As fate shall happen, the Wallabies kept the All Blacks to that figure in Bledisloe I while in Bledisloe IV, they had scored just 15 points until the last minute of the game when Tupou Vaa’I scored to give Rennie’s men a fright.

Nonetheless, what you’re going to get from Taylor is a relentless reminder that rugby isn’t just about scoring points.

“You’ve got to have both sides of the ball, and Dave and Wisey they’re attack minded but we all know that the best teams, or the teams that win trophies, are often the best defensive teams as well,” he says.

“Now sometimes your attack has a big influence or impact on your defence as well, and it sounds like from reading the stats and talking to various people, running from all areas of the field has an impact on your defence as well because when you turn it over you’re often fatigued and you’re often close to your own line. So to have a good defence, you’ve got to have a balance in your game, you’ve got to run it when it’s on, you need to kick it when it’s on and also just a change of mindset to keep reinforcing that defence is a really important part of the game.

“You look back to 2015 their defence was unbelievable. Their attack and their defence were kind of level, and perhaps in the recent years – for whatever reason – the attack was still relatively good but the defence was probably (not as strong).”
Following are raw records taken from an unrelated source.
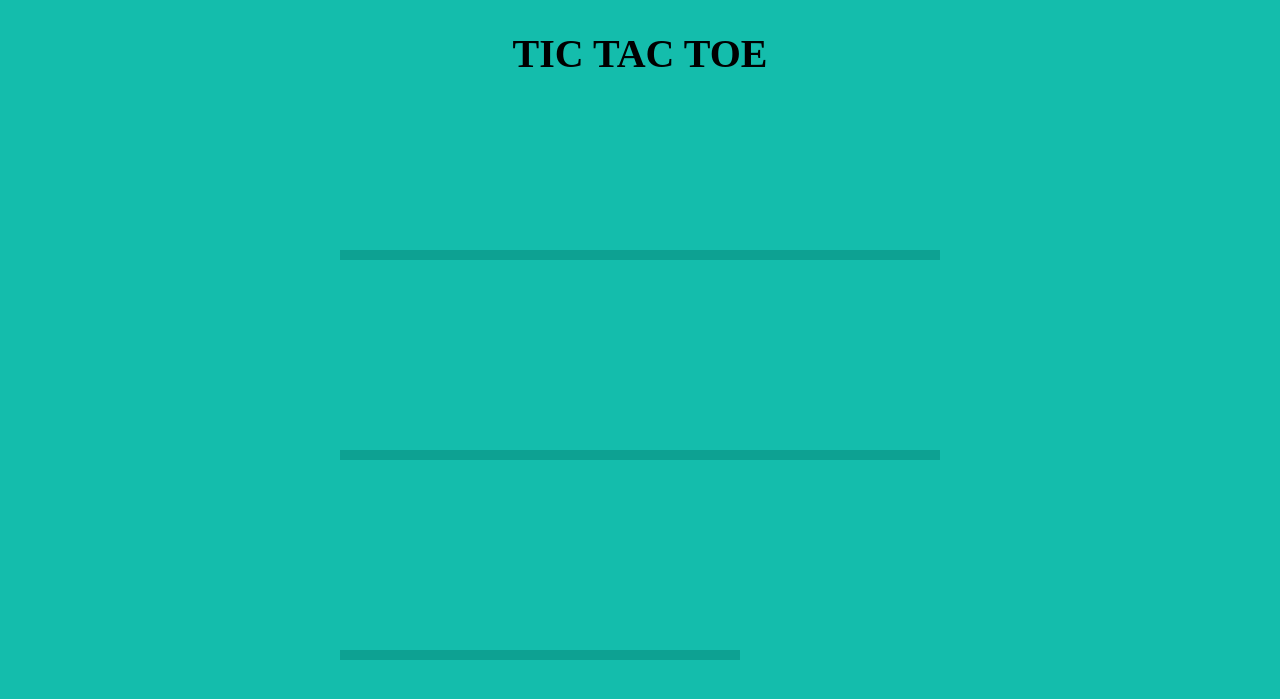
Repository: baumanmilosz/tictactoe
Page: index.html
These files come from the project's save history. The page is drawn as it stood at one moment and after the next save; the edit follows.
The browser window is 1280 px wide. The pictures show the whole page.

Above is the page before, as saved 2019-02-24 18:31:19.

### index.html
<!DOCTYPE html>
<html lang="en">

<head>
  <meta charset="UTF-8">
  <meta name="viewport" content="width=device-width, initial-scale=1.0">
  <meta http-equiv="X-UA-Compatible" content="ie=edge">
  <link rel="stylesheet" href="./style.css">
  <title>Tic Tac Toe</title>
</head>

<body>
  <header class="game-header">
    <h1 class="game-title">Tic Tac Toe</h1>
    <h2 class="winner"></h2>
  </header>
  <div class="board">
    <div class="box horizontal-border vertical-border" data-row="0" data-col="0"></div>
    <div class="box horizontal-border vertical-border" data-row="0" data-col="1"></div>
    <div class="box horizontal-border" data-row="0" data-col="2"></div>
    <div class="box horizontal-border vertical-border" data-row="1" data-col="0"></div>
    <div class="box horizontal-border vertical-border" data-row="1" data-col="1"></div>
    <div class="box horizontal-border" data-row="1" data-col="2"></div>
    <div class="box vertical-border" data-row="2" data-col="0"></div>
    <div class="box vertical-border" data-row="2" data-col="1"></div>
    <div class="box" data-row="2" data-col="2"></div>
  </div>

  <script src="./script.js"></script>
</body>

</html>

### style.css
* {
  margin: 0;
  padding: 0;
  box-sizing: border-box;
}

html {
  font-size: 10px;
}

body {
  position: relative;
  height: 100vh;
  background-color: #14BDAC;
}

.game-header {
  padding: 3rem 0;
  text-align: center;
}

.game-header .game-title {
  font-size: 4rem;
  text-transform: uppercase;
}

.game-header .winner {
  display: none;
}

.board {
  display: flex;
  flex-wrap: wrap;
  justify-content: center;
  align-items: center;
  position: absolute;
  left: 50%;
  top: 50%;
  transform: translate(-50%, -50%);
  width: 50vw;
  height: 50vw;
  max-width: 600px;
  max-height: 600px;
}

.box {
  width: 33.3%;
  height: 33.3%;
  display: flex;
  cursor: pointer;
  /* border: 5px solid #0DA192; */
}

.box {
  position: relative;
}

.box.horizontal-border {
border-bottom: 10px solid #0DA192;
}

.box.vertical-border {
border-bottom: 10px solid #0DA192;
}

.box.circle::before, .box.cross::after {
  position: absolute;
  left: 50%;
  top: 50%;
  transform: translate(-50%,-50%);
  font-size: 40px;
}

.box.circle:before{
  content: 'O';
  color: #F2EBD3;
}

.box.cross::after{
  content: 'X';
  color: #545454;
}

### script.js
var boxes = document.querySelectorAll('.box');
const player1 = 'circle';
const player2 = 'cross';
let oddRound = true;

const board = [
  ['', '', ''],
  ['', '', ''],
  ['', '', '']
]

const winCombinations = [
  [0, 1, 2], [3, 4, 5], [6, 7, 8],
  [0, 3, 6], [1, 4, 7], [2, 5, 8],
  [0, 4, 8], [2, 4, 6]
]

function turn() {
  const { row, col } = this.dataset;

  if (this.classList.contains(player1) || this.classList.contains(player2)) return;
  const turn = oddRound ? player1 : player2;
  this.classList.add(turn);
  board[row][col] = turn;
  oddRound = !oddRound;

  check();
}

function check() {

  const result = board.reduce((total, row) => total.concat(row));

  let moves = {
    'circle': [],
    'cross': []
  };

  result.forEach((box, index) => moves[box] ? moves[box].push(index) : null);

  winCombinations.forEach(combination => {
    if (combination.every(index => moves[player1].indexOf(index) > -1)) {
      showWinner(player1);
    }
    if (winCombination.every(index => moves[player2].indexOf(index) > -1)) {
      showWinner(player2);
    }
  })
}

function showWinner(winPlayer) {
  const whoWinner = document.querySelector('.winner');

  whoWinner.style.display = 'block';
  whoWinner.textContent = `Winner: ${winPlayer} !`;
  boxes.forEach(box => box.removeEventListener('click', turn));
  setTimeout(() => window.location.reload(), 4000);
}

boxes.forEach(box => box.addEventListener('click', turn));

After the next save:
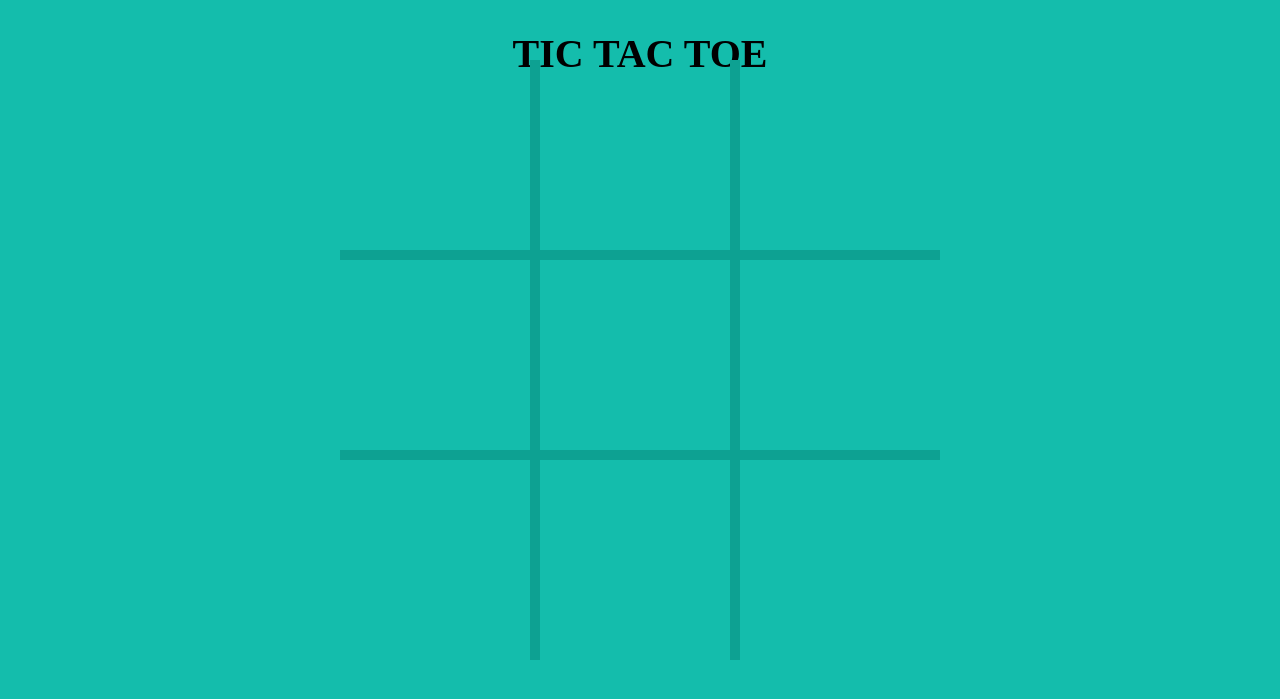
Saved 14 s later.
--- a/style.css
+++ b/style.css
@@ -60,7 +60,7 @@ border-bottom: 10px solid #0DA192;
 }
 
 .box.vertical-border {
-border-bottom: 10px solid #0DA192;
+border-right: 10px solid #0DA192;
 }
 
 .box.circle::before, .box.cross::after {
In 2019, the Wallabies moved to a more passive, “soaking” defensive practice.

It was a tactic that went against the modern trend of rushed defences where England and South Africa excelled in that area and they spooked the likes of New Zealand and Australia.

Under Taylor, the Wallabies appear to be adopting the principles that Harris previously spoke of trying to spook the opposition attack on occasions.

In Bledisloe I and IV, the Wallabies effectively shut down the All Blacks’ attack with some rushed defence, particularly in the midfield from Matt To’omua and Hunter Paisami, but they weren’t locked into that practice exclusively.

As Taylor says though, it’s an evolving practice.

“It’s little things like we talk about getting our bodies in front,” Taylor tells RUGBY.com.au.

“When we first got here, when we’re playing a touch game, a guy would touch and let the guy run four metres away and I’m saying, ‘that’s not good for your mindset defensively. When you touch someone I want you to get your body in front and you hold onto them for a second or two even though you’re not tackling them’, so little things just in the mindset just trying to get the shift in that.

“I think we’ve tried to get a shift in terms of our linespeed, which I believe we’ve made shifts in but we’re still not where we want to be or where we need to be.

“In terms of our dual contacts or double tackles we’ve worked hard on that and, again, I think we’ve had some good times but we’ve also had some poor times.”

It’s early stages under the Wallabies’ new minister of defence, but under Taylor the Wallabies are going to get someone who continues to push the value of turning defence into attack.